Study Guide for Midterm
The midterm exam will come in two parts and will take place over two class periods. The first part will consist of very-short-answer questions (multiple-choice, true/false, fill-in-the-blank questions, and the like). The second part will consist of short-answer questions (questions that can usually be answered in a sentence to a paragraph). Those will be similar to the sorts of questions below. Both parts are in-class, closed-note, and closed-reading exams. For the second part, you'll need to bring a bluebook.
For the midterm, you are responsible for all of the material and all of the readings we have studied so far in the class. To get an idea of the topics, you can look at the course schedule on the syllabus. To see all the readings we've done, you can look at the Reading Questions document. The exam will emphasize more what we did in class than what was discussed in some reading but not discussed in class.

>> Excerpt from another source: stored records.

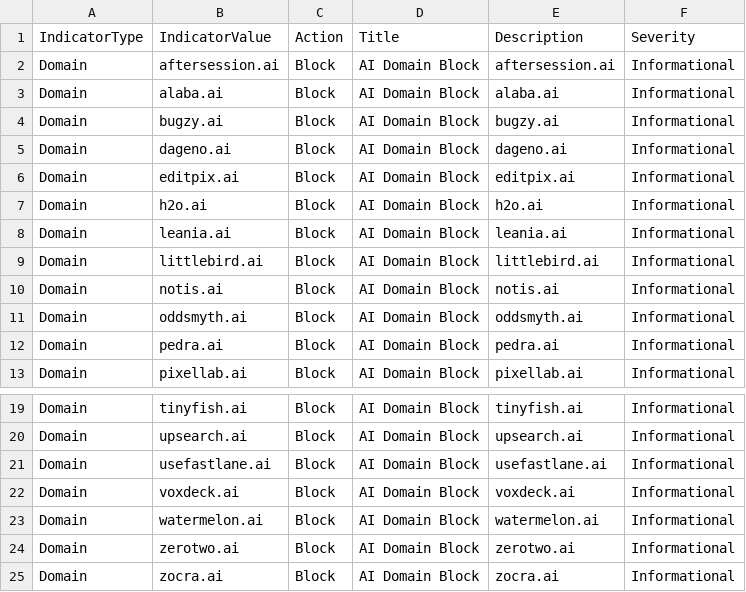
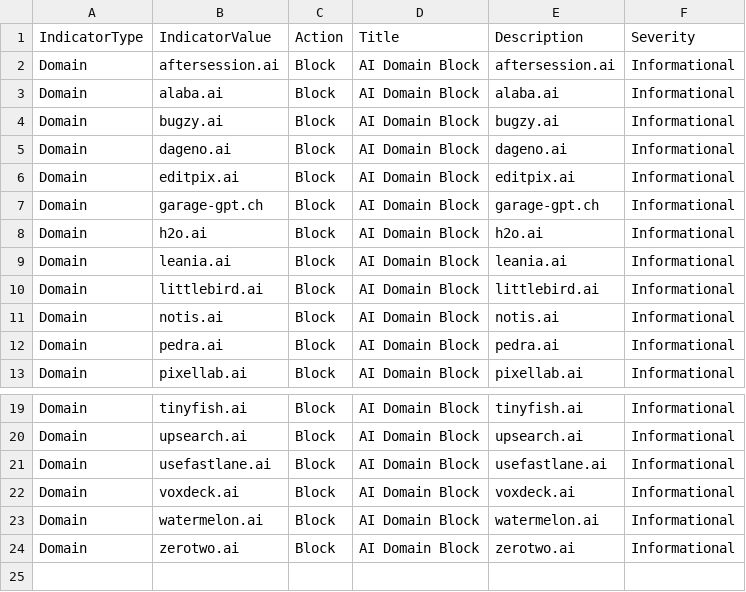
Before and after one commit to koensmink/AI-services-blockfeed-harvester, a CSV file: output/defender_indicators.csv, drawn as a sheet; only a part is shown, gaps mark what is left out.

```diff
--- a/output/defender_indicators.csv
+++ b/output/defender_indicators.csv
@@ -6,2 +6,3 @@ Domain,dageno.ai,Block,AI Domain Block,dageno.ai,Informational
 Domain,editpix.ai,Block,AI Domain Block,editpix.ai,Informational
+Domain,garage-gpt.ch,Block,AI Domain Block,garage-gpt.ch,Informational
 Domain,h2o.ai,Block,AI Domain Block,h2o.ai,Informational
@@ -10,3 +11,2 @@ Domain,littlebird.ai,Block,AI Domain Block,littlebird.ai,Informational
 Domain,notis.ai,Block,AI Domain Block,notis.ai,Informational
-Domain,oddsmyth.ai,Block,AI Domain Block,oddsmyth.ai,Informational
 Domain,pedra.ai,Block,AI Domain Block,pedra.ai,Informational
@@ -24,2 +24 @@ Domain,watermelon.ai,Block,AI Domain Block,watermelon.ai,Informational
 Domain,zerotwo.ai,Block,AI Domain Block,zerotwo.ai,Informational
-Domain,zocra.ai,Block,AI Domain Block,zocra.ai,Informational
```
Also changed, not shown: 5 other files.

To prepare for the exam, re-read any readings that you found challenging, study your reading notes, including your answers to reading questions, study your class notes, and, most importantly, write out your answers to the questions below, as if it were the exam. Do this before the review session, so that you will know what questions you need to ask.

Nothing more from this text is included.